Radiation Drugs Hunt and Kill Cancer Cells

    08 June 2021

    A new study involving an experimental drug showed improved survival in men with severe prostate cancer.

    Researchers say the drug may become a new way to treat patients with other hard-to-reach or inoperable cancers.

    The study tested a new kind of medicine called radiopharmaceuticals. These drugs deliver radiation directly to cancer cells. The drug in this case is a molecule that contains two parts: one that hunts for the cancer cells and another that kills them.

    This 1974 microscope image made available by the Centers for Disease Control and Prevention shows changes in cells indicative of adenocarcinoma of the prostate.
    This 1974 microscope image made available by the Centers for Disease Control and Prevention shows changes in cells indicative of adenocarcinoma of the prostate.

    Trillions of these molecules hunt down cancer cells, then they are killed by radiation.

    "You can treat tumors that you cannot see. Anywhere the drug can go, the drug can reach tumor cells," said Dr. Frank Lin. He works at the National Cancer Institute helping to develop such medicine but did not take part in the study.

    The American Society of Clinical Oncology recently released the results of the study. The drug's maker, Novartis, paid for the research. The company plans to seek approvals in the United States and Europe later this year.

    When cancer is found only in the prostate, radiation can be directed onto or inside the body.

    But those methods do not work well in more severe cases of prostate cancer. Each year, about 43,000 men in the United States are diagnosed with prostate cancer that has spread and no longer responds to usual treatment.

    The study involved 831 men with severe prostate cancer. Two-thirds were given the radiation drug, while the rest of the group were not. Patients received the drug every six weeks, up to six times.
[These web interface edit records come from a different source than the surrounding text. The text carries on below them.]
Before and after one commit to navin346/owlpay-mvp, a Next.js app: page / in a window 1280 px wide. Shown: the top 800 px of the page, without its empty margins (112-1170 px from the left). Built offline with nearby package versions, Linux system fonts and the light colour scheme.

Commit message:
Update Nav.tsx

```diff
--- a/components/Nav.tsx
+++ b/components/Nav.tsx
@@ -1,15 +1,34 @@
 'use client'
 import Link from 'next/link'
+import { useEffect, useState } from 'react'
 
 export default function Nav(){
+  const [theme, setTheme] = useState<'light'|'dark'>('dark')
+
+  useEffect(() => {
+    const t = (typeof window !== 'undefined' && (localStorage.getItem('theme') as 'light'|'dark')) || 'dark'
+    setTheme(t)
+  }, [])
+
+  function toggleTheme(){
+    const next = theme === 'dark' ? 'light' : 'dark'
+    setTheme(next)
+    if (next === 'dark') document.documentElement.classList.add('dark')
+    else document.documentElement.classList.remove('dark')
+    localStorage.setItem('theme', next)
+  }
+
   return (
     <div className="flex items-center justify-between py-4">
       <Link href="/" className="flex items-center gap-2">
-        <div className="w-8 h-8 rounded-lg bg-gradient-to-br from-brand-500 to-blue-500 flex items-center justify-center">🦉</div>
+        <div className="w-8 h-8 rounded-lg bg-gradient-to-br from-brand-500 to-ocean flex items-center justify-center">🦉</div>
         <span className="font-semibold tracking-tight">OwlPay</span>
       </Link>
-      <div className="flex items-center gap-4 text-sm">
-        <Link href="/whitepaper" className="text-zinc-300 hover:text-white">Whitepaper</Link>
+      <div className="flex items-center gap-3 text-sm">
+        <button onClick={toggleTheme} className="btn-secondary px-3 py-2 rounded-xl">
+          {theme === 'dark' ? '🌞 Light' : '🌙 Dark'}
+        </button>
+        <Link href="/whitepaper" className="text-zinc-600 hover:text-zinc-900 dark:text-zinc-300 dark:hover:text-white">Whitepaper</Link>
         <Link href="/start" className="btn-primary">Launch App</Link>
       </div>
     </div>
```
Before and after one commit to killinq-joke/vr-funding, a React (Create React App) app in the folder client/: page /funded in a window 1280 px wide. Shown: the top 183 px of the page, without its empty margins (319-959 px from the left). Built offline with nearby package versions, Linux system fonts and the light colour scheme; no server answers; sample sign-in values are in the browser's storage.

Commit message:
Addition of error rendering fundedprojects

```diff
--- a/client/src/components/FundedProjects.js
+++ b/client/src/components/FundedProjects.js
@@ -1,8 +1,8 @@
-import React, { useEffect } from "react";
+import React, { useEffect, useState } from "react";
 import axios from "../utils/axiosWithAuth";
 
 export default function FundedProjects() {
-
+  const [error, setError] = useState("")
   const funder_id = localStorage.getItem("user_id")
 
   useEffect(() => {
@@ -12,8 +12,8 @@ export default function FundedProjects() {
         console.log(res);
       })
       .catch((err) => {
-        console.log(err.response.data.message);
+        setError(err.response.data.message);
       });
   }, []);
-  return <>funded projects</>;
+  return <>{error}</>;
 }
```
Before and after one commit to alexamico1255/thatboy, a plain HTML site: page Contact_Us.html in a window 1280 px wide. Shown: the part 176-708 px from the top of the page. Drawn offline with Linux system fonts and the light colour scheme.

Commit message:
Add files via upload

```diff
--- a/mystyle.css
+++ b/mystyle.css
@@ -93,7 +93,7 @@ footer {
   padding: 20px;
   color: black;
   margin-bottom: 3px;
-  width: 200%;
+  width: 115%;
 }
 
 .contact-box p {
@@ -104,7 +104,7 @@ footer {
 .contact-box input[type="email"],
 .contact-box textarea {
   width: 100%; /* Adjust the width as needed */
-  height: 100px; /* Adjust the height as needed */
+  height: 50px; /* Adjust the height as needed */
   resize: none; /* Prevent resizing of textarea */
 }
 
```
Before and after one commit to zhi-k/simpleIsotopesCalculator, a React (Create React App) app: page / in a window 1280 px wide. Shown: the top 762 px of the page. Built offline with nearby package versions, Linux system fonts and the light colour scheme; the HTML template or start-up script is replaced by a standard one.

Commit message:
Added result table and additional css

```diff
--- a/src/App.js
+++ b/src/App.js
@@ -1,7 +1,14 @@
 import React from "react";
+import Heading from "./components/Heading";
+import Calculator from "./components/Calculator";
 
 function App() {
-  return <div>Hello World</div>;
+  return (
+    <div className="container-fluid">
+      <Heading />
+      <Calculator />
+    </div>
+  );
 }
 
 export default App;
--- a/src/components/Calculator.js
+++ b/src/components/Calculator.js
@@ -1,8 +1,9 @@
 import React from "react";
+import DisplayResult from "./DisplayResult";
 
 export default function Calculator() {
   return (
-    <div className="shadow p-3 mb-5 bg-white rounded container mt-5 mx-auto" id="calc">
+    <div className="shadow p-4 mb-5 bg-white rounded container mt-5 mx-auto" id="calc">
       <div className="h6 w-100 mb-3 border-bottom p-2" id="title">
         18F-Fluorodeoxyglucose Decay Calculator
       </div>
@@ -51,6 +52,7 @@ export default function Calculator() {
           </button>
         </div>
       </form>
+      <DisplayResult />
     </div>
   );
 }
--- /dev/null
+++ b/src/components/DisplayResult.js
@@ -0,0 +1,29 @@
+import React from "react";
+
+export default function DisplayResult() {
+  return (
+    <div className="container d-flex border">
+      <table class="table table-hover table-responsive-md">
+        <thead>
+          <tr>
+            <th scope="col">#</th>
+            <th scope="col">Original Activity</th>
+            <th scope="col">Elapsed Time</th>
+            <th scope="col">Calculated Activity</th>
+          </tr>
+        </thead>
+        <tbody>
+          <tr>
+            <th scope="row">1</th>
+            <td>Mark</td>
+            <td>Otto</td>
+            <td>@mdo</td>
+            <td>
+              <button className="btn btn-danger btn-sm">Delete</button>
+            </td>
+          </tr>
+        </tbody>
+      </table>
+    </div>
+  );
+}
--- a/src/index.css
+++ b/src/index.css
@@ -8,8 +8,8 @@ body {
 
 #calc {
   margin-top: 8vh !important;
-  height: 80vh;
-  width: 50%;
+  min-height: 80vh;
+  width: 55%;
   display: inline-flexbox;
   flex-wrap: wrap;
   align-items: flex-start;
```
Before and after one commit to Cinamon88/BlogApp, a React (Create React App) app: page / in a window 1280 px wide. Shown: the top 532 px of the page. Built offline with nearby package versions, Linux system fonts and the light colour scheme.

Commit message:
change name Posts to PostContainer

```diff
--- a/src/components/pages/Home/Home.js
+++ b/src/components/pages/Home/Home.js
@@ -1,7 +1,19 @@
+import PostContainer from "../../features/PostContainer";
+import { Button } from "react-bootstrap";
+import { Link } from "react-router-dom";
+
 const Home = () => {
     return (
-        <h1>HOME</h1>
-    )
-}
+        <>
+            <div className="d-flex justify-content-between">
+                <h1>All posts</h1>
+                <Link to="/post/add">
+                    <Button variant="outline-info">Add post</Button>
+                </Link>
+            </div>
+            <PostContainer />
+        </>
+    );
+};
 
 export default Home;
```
    After about two years, those who received the drug did better, on average. The cancer was controlled for nearly nine months compared to about three months for the others. Survival was better, too — about 15 months compared to 11 months.

    The gain may not seem like much, but "these patients don't have many options," said Dr. Lori Pierce, president of the American Society of Clinical Oncology.

    Radioactivity can reduce blood cell production. That can lead to anemia and other blood problems for patients. In the study, 53 percent of the patients had serious side effects. That compares to 38 percent of patients who did not receive the drug. Both groups were permitted to get other treatments.

    The results lead the way for government approval and will increase interest in radiation drugs, Lin said.

    Xofigo, produced by drug maker Bayer, is approved for men whose prostate cancer has spread to the bone but not elsewhere. The drug targets areas where the body is trying to repair bone loss from tumor damage. But it is not directly aimed at prostate cancer cells, wherever they may be in the body.

    Since the experimental drug targets tumor cells, "that would be a first for prostate cancer," Lin said.

    In the next 10 years, such drugs will be a big part of cancer research, said Dr. Charles Kunos. He worked at the National Cancer Institute before joining the University of Kentucky's Markey Cancer Center. "It will be the next big wave of therapeutic development," he added.

    I'm Jonathan Evans.

    Carla K. Johnson reported on this story for the Associated Press. Jonathan Evans adapted this story for Learning English. Caty Weaver was the editor.


    Words in This Story

    optionsn. something that can be chosen; a choice or possibility

    respondv. to do something as a reaction to something that has happened or been done : to have a particular reaction to something

    therapeutic - adj. producing good effects on your body or mind

    tumorn. a mass of tissue found in or on the body that is made up of abnormal cells